**Activity**.
Restate each entry shown beneath this instruction, keeping its wording intact.

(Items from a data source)
|---|

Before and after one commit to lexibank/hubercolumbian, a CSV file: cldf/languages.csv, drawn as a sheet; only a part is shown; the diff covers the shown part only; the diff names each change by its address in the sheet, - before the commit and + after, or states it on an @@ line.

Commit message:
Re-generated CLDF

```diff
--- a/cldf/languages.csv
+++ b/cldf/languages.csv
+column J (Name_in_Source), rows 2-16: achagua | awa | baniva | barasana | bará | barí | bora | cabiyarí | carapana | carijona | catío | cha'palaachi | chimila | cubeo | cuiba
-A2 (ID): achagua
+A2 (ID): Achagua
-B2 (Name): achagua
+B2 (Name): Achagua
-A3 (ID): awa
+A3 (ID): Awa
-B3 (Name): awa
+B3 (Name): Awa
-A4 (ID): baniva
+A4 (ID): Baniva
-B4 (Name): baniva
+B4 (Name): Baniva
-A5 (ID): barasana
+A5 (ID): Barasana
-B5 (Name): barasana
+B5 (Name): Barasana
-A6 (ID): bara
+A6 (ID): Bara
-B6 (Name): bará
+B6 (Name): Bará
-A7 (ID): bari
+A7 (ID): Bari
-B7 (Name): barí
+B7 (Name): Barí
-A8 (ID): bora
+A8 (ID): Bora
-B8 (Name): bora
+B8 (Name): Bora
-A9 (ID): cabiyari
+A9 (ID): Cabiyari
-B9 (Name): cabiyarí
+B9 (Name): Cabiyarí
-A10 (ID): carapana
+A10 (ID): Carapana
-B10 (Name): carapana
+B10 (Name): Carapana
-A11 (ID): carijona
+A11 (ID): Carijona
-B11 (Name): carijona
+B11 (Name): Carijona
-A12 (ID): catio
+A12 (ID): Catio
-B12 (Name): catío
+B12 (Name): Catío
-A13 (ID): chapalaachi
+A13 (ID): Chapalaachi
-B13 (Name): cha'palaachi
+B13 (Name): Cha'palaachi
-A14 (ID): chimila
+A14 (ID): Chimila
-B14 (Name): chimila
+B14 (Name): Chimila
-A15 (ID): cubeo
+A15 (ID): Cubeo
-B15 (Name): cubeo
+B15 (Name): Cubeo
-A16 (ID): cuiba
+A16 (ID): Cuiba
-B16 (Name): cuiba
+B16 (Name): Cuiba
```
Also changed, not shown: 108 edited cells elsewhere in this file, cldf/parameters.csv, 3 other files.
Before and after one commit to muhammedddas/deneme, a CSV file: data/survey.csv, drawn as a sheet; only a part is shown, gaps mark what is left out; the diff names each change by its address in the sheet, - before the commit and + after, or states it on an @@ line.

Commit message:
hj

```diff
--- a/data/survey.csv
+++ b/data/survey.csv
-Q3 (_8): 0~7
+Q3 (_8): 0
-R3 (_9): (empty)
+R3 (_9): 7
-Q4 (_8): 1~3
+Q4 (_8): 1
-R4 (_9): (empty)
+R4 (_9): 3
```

|---|

**Response to the exercise**.
Before and after one commit to lexibank/hubercolumbian, a CSV file: cldf/languages.csv, drawn as a sheet; only a part is shown; the diff covers the shown part only; the diff names each change by its address in the sheet, - before the commit and + after, or states it on an @@ line.

Commit message:
Re-generated CLDF

```diff
--- a/cldf/languages.csv
+++ b/cldf/languages.csv
+column J (Name_in_Source), rows 2-16: achagua | awa | baniva | barasana | bará | barí | bora | cabiyarí | carapana | carijona | catío | cha'palaachi | chimila | cubeo | cuiba
-A2 (ID): achagua
+A2 (ID): Achagua
-B2 (Name): achagua
+B2 (Name): Achagua
-A3 (ID): awa
+A3 (ID): Awa
-B3 (Name): awa
+B3 (Name): Awa
-A4 (ID): baniva
+A4 (ID): Baniva
-B4 (Name): baniva
+B4 (Name): Baniva
-A5 (ID): barasana
+A5 (ID): Barasana
-B5 (Name): barasana
+B5 (Name): Barasana
-A6 (ID): bara
+A6 (ID): Bara
-B6 (Name): bará
+B6 (Name): Bará
-A7 (ID): bari
+A7 (ID): Bari
-B7 (Name): barí
+B7 (Name): Barí
-A8 (ID): bora
+A8 (ID): Bora
-B8 (Name): bora
+B8 (Name): Bora
-A9 (ID): cabiyari
+A9 (ID): Cabiyari
-B9 (Name): cabiyarí
+B9 (Name): Cabiyarí
-A10 (ID): carapana
+A10 (ID): Carapana
-B10 (Name): carapana
+B10 (Name): Carapana
-A11 (ID): carijona
+A11 (ID): Carijona
-B11 (Name): carijona
+B11 (Name): Carijona
-A12 (ID): catio
+A12 (ID): Catio
-B12 (Name): catío
+B12 (Name): Catío
-A13 (ID): chapalaachi
+A13 (ID): Chapalaachi
-B13 (Name): cha'palaachi
+B13 (Name): Cha'palaachi
-A14 (ID): chimila
+A14 (ID): Chimila
-B14 (Name): chimila
+B14 (Name): Chimila
-A15 (ID): cubeo
+A15 (ID): Cubeo
-B15 (Name): cubeo
+B15 (Name): Cubeo
-A16 (ID): cuiba
+A16 (ID): Cuiba
-B16 (Name): cuiba
+B16 (Name): Cuiba
```
Also changed, not shown: 108 edited cells elsewhere in this file, cldf/parameters.csv, 3 other files.
Before and after one commit to muhammedddas/deneme, a CSV file: data/survey.csv, drawn as a sheet; only a part is shown, gaps mark what is left out; the diff names each change by its address in the sheet, - before the commit and + after, or states it on an @@ line.

Commit message:
hj

```diff
--- a/data/survey.csv
+++ b/data/survey.csv
-Q3 (_8): 0~7
+Q3 (_8): 0
-R3 (_9): (empty)
+R3 (_9): 7
-Q4 (_8): 1~3
+Q4 (_8): 1
-R4 (_9): (empty)
+R4 (_9): 3
```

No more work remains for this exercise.